Joy Riggs will read and sign her new book, “Crackerjack Bands and Hometown Boosters: The Story of a Minnesota Music Man,” from 11 a.m. to 1 p.m. Saturday, Jan. 25, at Ferguson Books and More in the Grand Cities Mall.
In her book, the Northfield, Minn., author explores the life and achievements of her great-grandfather, G. Oliver Riggs, one of the most renowned community band leaders in the Upper Midwest.
At various times in the early 1900s, G. Oliver Riggs was employed by Grand Forks and other cities, including Crookston, Bemidji and St. Cloud, Minn.
He eventually developed a reputation as one of the most successful directors of youth bands in the United States, Joy Riggs said.

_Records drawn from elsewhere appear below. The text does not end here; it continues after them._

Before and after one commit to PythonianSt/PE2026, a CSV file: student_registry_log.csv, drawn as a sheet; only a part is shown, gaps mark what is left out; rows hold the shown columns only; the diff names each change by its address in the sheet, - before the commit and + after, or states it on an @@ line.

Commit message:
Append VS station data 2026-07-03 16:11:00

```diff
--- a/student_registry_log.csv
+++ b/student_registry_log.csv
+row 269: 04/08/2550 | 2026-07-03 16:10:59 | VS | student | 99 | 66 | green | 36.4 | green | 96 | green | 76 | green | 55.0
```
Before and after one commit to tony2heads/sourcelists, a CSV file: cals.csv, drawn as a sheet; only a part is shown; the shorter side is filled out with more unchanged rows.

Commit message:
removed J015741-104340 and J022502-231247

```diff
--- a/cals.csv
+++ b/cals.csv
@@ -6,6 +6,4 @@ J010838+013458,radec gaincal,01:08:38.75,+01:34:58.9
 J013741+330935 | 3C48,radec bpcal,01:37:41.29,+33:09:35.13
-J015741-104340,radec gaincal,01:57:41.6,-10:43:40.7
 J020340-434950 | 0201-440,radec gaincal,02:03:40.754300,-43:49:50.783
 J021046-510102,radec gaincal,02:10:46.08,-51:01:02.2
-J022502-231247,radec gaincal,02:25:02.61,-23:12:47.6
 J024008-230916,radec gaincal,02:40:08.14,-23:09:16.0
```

“But after his death in 1946, few people outside of St. Cloud remembered his name or his reputation for building highly disciplined ensembles that provided an extra spark to civic celebrations, while also instilling several generations of young performers with a love for music and a commitment to playing it well.”
The book follows the careers of Riggs, his wife, Islea, and their children, through times of war, peace, economic hardship and personal tragedy. In her research, the author interviewed former members of Riggs’ ensembles and scoured daily newspapers for information on his movements, contracts, performances and rivalries.
“In so doing, she opens a window onto an aspect of American culture that cannot be adequately conveyed by listening to one or two John Philip Sousa marches,” according to a news release from Nodin Press, the book’s publisher.
“Ultimately, this is a story about civic pride, community participation and the power of music to transform lives and connect people across generations.”